As you would be anywhere abroad (and hopefully at home), be kind, be patient, be flexible. Try to be part of the solution and don’t be indignant that not every country is managing complex social challenges to the same standard your country of origin might be. Of course, don’t be naive if you see obvious instances of mismanagement or corruption, but also don’t be unwilling to give people the benefit of the doubt.
What’s next for you?
In the immediate future, I’m taking my first trip to South Africa for vacation and training this summer, then coming back to Tanzania to go on safari and visit Zanzibar with my family, who are rising to the occasion of an African adventure!
As for the longer term…I’m not sure yet! I’m taking the Foreign Service exam in the fall, so if I pass that will potentially open up some new options in late 2016/early 2017. But for now I’m planning to be in Tanzania for at least another year. After that, I may extend my contract or I may take a similar job with my organization in another country. Or I may look for opportunities with a totally different organization, either abroad or back in DC, a city I love dearly in spite of all the haters.
I haven’t even ruled out some wackier options like going back to school for a socially-oriented business degree or moving to Denver (another city I love) just because or taking a page out of Gigi’s book and co-launching a nomadic digital business with my husband. Getting a job overseas has been a dream of mine for so long that, once I achieved it, it opened up a whole new flow chart of possible trajectories. A lot will depend on timing and how things shake out during what is turning out to be a tumultuous political and economic year in many parts of the world, so I’m leaving my options open for now.

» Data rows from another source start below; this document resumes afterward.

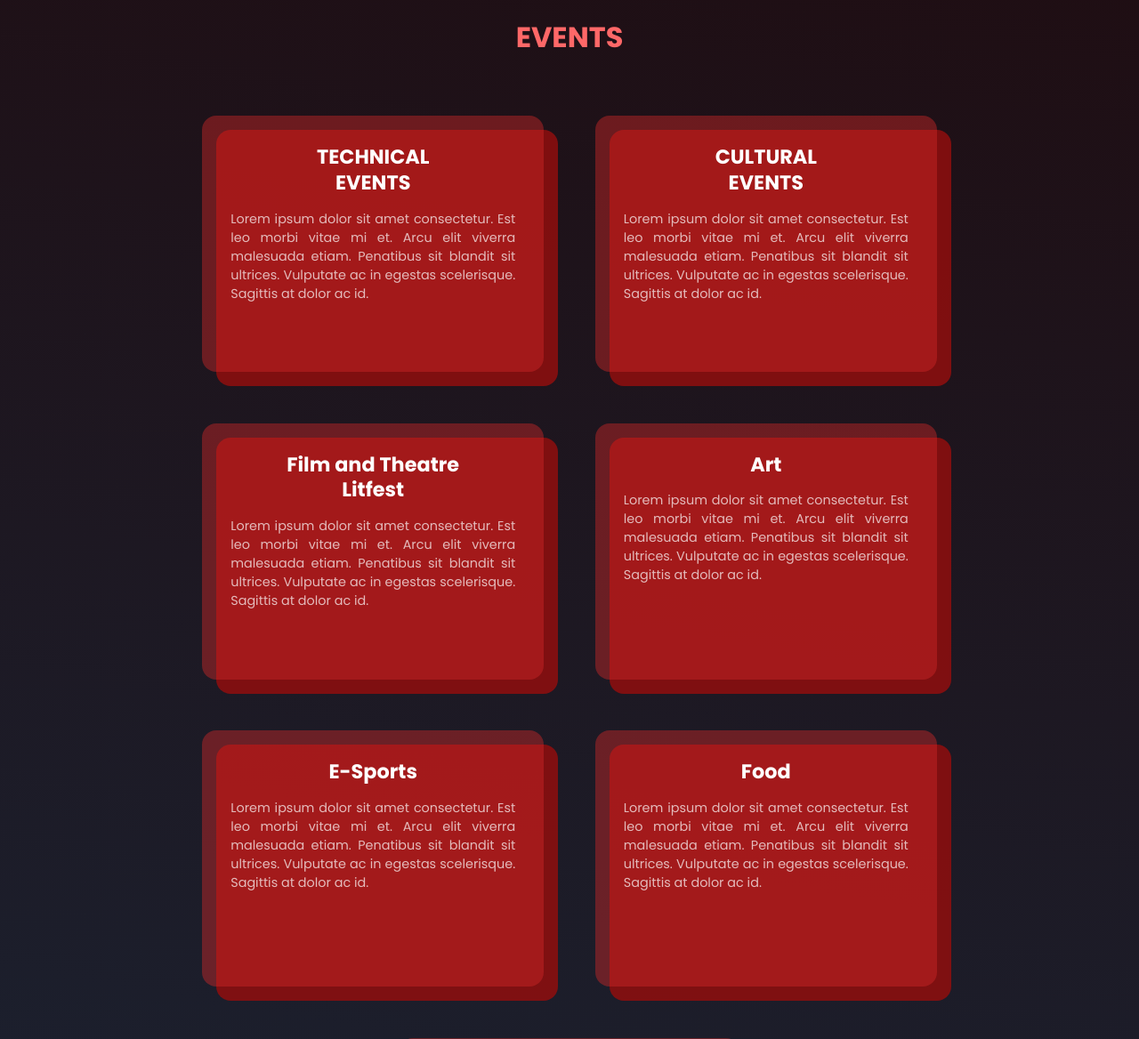
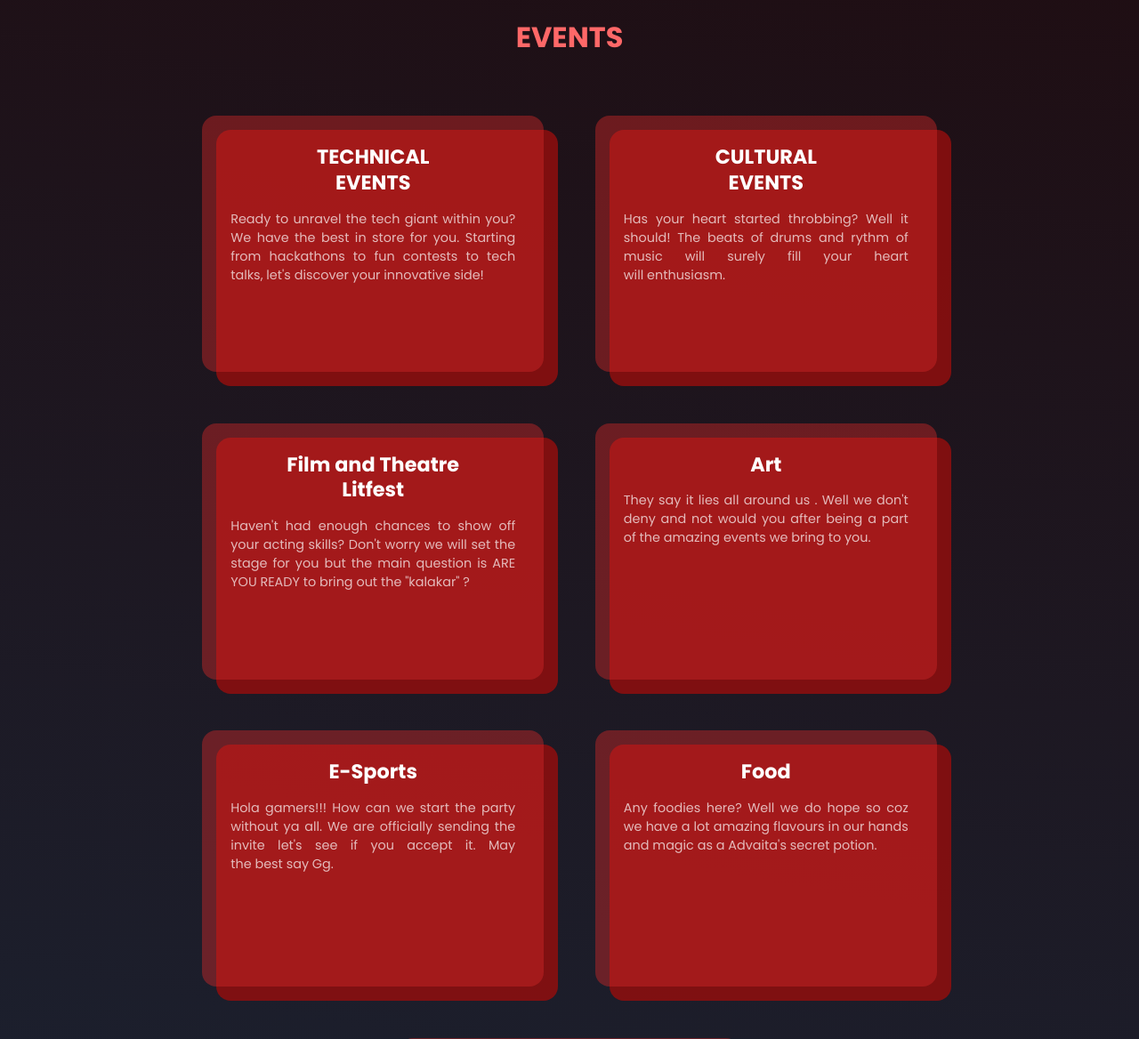
Before and after one commit to musaib-js/Advaita, a Django app: page /events/ in a window 1280 px wide. Shown: the part 919-2087 px from the top of the page at 89% size. Run offline with Django 4.2, Linux system fonts and the light colour scheme; some libraries are stand-ins or nearby versions; some web fonts are replaced.

Commit message:
text replacement commit

```diff
--- a/templates/events.html
+++ b/templates/events.html
@@ -36,11 +36,7 @@
                     <div class="eventCard">
                         <div>TECHNICAL<br>EVENTS</div>
                         <div>
-                            Lorem ipsum dolor sit amet consectetur. Est leo morbi vitae mi et. Arcu elit viverra
-                            malesuada
-                            etiam. Penatibus sit blandit sit ultrices. Vulputate ac in egestas scelerisque. Sagittis at
-                            dolor ac
-                            id.
+                            Ready to unravel the tech giant within you? We have the best in store for you. Starting from hackathons to fun contests to tech talks, let's discover your innovative side!
                         </div>
                     </div>
                     <div class="eventCardBg"></div>
@@ -51,11 +47,7 @@
                     <div class="eventCard">
                         <div>CULTURAL<br>EVENTS</div>
                         <div>
-                            Lorem ipsum dolor sit amet consectetur. Est leo morbi vitae mi et. Arcu elit viverra
-                            malesuada
-                            etiam. Penatibus sit blandit sit ultrices. Vulputate ac in egestas scelerisque. Sagittis at
-                            dolor ac
-                            id.
+                            Has your heart started throbbing? Well it should! The beats of drums and rythm of music will surely fill your heart will enthusiasm.
                         </div>
                     </div>
                     <div class="eventCardBg"></div>
@@ -66,11 +58,7 @@
                     <div class="eventCard">
                         <div>Film and Theatre<br>Litfest</div>
                         <div>
-                            Lorem ipsum dolor sit amet consectetur. Est leo morbi vitae mi et. Arcu elit viverra
-                            malesuada
-                            etiam. Penatibus sit blandit sit ultrices. Vulputate ac in egestas scelerisque. Sagittis at
-                            dolor ac
-                            id.
+                            Haven't had enough chances to show off your acting skills? Don't worry we will set the stage for you but the main question is ARE YOU READY to bring out the "kalakar" ?
                         </div>
                     </div>
                     <div class="eventCardBg"></div>
@@ -81,11 +69,7 @@
                     <div class="eventCard">
                         <div>Art<br></div>
                         <div>
-                            Lorem ipsum dolor sit amet consectetur. Est leo morbi vitae mi et. Arcu elit viverra
-                            malesuada
-                            etiam. Penatibus sit blandit sit ultrices. Vulputate ac in egestas scelerisque. Sagittis at
-                            dolor ac
-                            id.
+                            They say it lies all around us . Well we don't deny and not would you after being a part of the amazing events we bring to you.
                         </div>
                     </div>
                     <div class="eventCardBg"></div>
@@ -96,11 +80,7 @@
                     <div class="eventCard">
                         <div>E-Sports<br></div>
                         <div>
-                            Lorem ipsum dolor sit amet consectetur. Est leo morbi vitae mi et. Arcu elit viverra
-                            malesuada
-                            etiam. Penatibus sit blandit sit ultrices. Vulputate ac in egestas scelerisque. Sagittis at
-                            dolor ac
-                            id.
+                            Hola gamers!!! How can we start the party without ya all. We are officially sending the invite let's see if you accept it. May the best say Gg.
                         </div>
                     </div>
                     <div class="eventCardBg"></div>
@@ -111,11 +91,7 @@
                     <div class="eventCard">
                         <div>Food</div>
                         <div>
-                            Lorem ipsum dolor sit amet consectetur. Est leo morbi vitae mi et. Arcu elit viverra
-                            malesuada
-                            etiam. Penatibus sit blandit sit ultrices. Vulputate ac in egestas scelerisque. Sagittis at
-                            dolor ac
-                            id.
+                            Any foodies here? Well we do hope so coz we have a lot amazing flavours in our hands and magic as a Advaita's secret potion.
                         </div>
                     </div>
                     <div class="eventCardBg"></div>
```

HUGE thanks to Jess for answering my questions. Any questions of your own for her? Toss them in the comments.